‘The Inspection’ shows at Austin Film Festival, centers Black queer man as film’s hero

Aaron Boehmer, Senior Life&Arts Reporter

Sporting a silver hat embossed with the Telfar logo and black platform boots, Elegance Bratton describes himself as a Frankensteinian assemblage — a mixture of Beyoncé choreography and how Karl Lagerfeld uses chopsticks. 

However, Bratton said the movie screen often sews him into something far less authentic. 

“It’s very rare Black queer men get to be the hero of the story,” Bratton said. “Most times, we’re like the handbag — the accessory to the lead.” 

In his feature film directorial debut, Bratton looked to subvert this trope. A24’s “The Inspection” follows Ellis French (Jeremy Pope), a Black gay man who joins the Marines after his mother, Inez French (Gabrielle Union), rejects him. Largely based on Bratton’s life, the film showed at Austin Film Festival on Saturday, accompanied by a panel featuring Bratton and Raúl Castillo, who plays Rosales, a drill instructor who takes French under his wing. 

With his film coming to theaters Nov. 18, Bratton wears both hats of writer and director to create a story about a Black gay man by a Black gay man. Bratton said while making the film, he envisioned all of America watching in the movie theater, bearing witness to an example of Black LGBTQ+ excellence from which future generations can draw strength and power. 

“This is like a gay, Black ‘Rocky,’” Bratton said. “This is about a man who’s willing to do anything to win the love of his mother, but ultimately, during a hellish process, learns to respect themselves. It’s a universal story that anyone can see themselves in.” 

Meeting Bratton around 2019, radio-television-film associate professor PJ Raval said they both remain in the same realm within the film world as LGBTQ+ filmmakers of color. Attending Bratton’s screening and panel at the Austin Film Festival, Raval said the film shows the power of sharing one’s story and bravery in being vulnerable, exemplifying his aim as a professor to show compelling narratives both on-screen and behind the camera to his students. 

“What Elegance has shared is a unique and deeply personal film,” Raval said. “It disrupts the narrative we have not only of the military but stories about queer and trans BIPOC individuals as well.” 

About 20 years before meeting Bratton, Raval met Castillo, who made his stage debut in an Austin-based production of “Santos & Santos” in 2000. Raval, a then-graduate student at UT, said he and Castillo ran in the same circle, with Castillo working on films created by Raval’s classmates and colleagues.

With Castillo’s background in theater informing his performances, Bratton said Castillo’s capability to marry intensity and tenderness aligned perfectly with Rosales’ character. 

“This movie is about the contours of masculinity and what is acceptable and passable,” Bratton said. “There’s not a lot of space in our society for men to be nurturers.

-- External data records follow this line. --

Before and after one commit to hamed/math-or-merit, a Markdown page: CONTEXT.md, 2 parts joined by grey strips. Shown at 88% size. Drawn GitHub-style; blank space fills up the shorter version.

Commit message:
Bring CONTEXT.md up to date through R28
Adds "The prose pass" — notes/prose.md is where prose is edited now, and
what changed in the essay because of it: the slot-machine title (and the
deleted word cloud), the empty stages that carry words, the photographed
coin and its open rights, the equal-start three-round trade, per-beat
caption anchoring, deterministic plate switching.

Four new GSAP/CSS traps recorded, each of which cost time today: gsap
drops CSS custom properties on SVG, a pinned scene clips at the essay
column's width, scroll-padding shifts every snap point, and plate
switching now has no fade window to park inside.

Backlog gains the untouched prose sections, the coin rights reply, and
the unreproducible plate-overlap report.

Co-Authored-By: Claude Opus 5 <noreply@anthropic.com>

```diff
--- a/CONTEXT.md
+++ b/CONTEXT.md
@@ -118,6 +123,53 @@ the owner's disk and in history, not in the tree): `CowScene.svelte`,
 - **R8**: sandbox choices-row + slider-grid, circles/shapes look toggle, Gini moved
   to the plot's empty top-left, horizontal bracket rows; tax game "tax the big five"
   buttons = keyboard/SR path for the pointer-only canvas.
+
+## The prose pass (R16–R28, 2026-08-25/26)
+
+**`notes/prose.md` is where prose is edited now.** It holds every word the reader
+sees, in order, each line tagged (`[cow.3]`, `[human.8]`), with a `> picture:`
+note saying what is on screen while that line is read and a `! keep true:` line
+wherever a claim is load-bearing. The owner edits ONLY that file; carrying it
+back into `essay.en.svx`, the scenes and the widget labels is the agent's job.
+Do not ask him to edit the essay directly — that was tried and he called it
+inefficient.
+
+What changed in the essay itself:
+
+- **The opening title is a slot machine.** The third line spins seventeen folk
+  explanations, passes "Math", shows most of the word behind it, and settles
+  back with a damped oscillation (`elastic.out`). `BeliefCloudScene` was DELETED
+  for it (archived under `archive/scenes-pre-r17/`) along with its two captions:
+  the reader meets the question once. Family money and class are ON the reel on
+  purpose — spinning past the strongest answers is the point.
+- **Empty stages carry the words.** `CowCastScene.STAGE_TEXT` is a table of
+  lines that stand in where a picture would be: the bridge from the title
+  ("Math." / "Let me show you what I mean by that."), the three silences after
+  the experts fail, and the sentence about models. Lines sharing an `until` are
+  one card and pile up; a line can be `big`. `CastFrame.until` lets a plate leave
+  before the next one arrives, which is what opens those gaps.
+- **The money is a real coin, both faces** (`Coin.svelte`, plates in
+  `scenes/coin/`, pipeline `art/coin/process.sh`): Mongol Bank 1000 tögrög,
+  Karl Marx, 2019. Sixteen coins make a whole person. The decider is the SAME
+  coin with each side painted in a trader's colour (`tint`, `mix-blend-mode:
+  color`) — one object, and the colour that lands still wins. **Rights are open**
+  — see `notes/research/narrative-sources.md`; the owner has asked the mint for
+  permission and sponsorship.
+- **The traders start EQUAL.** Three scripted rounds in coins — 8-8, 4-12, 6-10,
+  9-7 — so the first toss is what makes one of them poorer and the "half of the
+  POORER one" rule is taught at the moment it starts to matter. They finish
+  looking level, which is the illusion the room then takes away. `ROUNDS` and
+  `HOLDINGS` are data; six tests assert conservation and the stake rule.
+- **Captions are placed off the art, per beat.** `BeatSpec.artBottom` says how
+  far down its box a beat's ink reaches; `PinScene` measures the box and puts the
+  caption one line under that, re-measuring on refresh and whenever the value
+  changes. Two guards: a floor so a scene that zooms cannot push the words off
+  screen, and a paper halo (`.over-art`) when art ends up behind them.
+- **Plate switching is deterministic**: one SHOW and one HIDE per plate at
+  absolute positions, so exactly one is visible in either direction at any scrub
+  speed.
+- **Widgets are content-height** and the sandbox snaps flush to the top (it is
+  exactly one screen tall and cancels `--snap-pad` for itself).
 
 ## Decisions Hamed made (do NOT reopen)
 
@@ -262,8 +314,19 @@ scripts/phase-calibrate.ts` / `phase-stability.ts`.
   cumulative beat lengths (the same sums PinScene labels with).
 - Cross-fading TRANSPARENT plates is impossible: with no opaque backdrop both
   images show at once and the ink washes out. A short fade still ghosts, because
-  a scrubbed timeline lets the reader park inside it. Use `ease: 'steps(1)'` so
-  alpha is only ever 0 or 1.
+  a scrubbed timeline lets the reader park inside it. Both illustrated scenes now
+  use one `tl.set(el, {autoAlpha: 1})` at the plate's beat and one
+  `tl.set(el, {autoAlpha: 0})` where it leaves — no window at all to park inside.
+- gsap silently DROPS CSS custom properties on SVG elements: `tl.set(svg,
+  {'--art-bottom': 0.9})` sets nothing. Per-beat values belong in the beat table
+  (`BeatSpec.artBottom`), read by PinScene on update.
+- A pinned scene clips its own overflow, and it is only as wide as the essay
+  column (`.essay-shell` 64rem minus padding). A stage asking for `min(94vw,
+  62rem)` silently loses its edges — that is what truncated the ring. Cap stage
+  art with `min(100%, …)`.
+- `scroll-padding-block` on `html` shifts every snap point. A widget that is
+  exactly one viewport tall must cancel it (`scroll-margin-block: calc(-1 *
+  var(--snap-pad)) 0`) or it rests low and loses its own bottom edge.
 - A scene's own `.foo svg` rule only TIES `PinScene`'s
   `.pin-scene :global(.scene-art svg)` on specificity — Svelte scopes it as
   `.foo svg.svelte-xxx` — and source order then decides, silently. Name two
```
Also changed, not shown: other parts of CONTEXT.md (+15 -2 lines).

I needed somebody who was able to contain the austerity of a drill instructor, but also had the sensitivity to be able to nurture in the same breath.” 

When he read the script, Castillo said he knew he wanted to be a part of “The Inspection.” Castillo said he feels that the film contributed to his life’s journey to upend traditional narratives of masculinity. 

“I’m sick of bloated Hollywood versions of masculinity because it creates narratives that are really dangerous for young boys,” Castillo said. “I knew that the story had the ability to heal and help people process.” 

Bratton said after making and showcasing the film, he finds a sense of closure and healing over his relationship with his mother. Beyond his own story, Bratton said he hopes what he captured communicates the intrinsic value of all people. 

“My mother was the first person to ever love me completely,” Bratton said. “She was also the first person to reject me wholly. That nuance and complication is innately human. With French, what I love about this character is that he doesn’t give up on people. He is insistent that because we’re human beings, there is a baseline for us to find that bond.”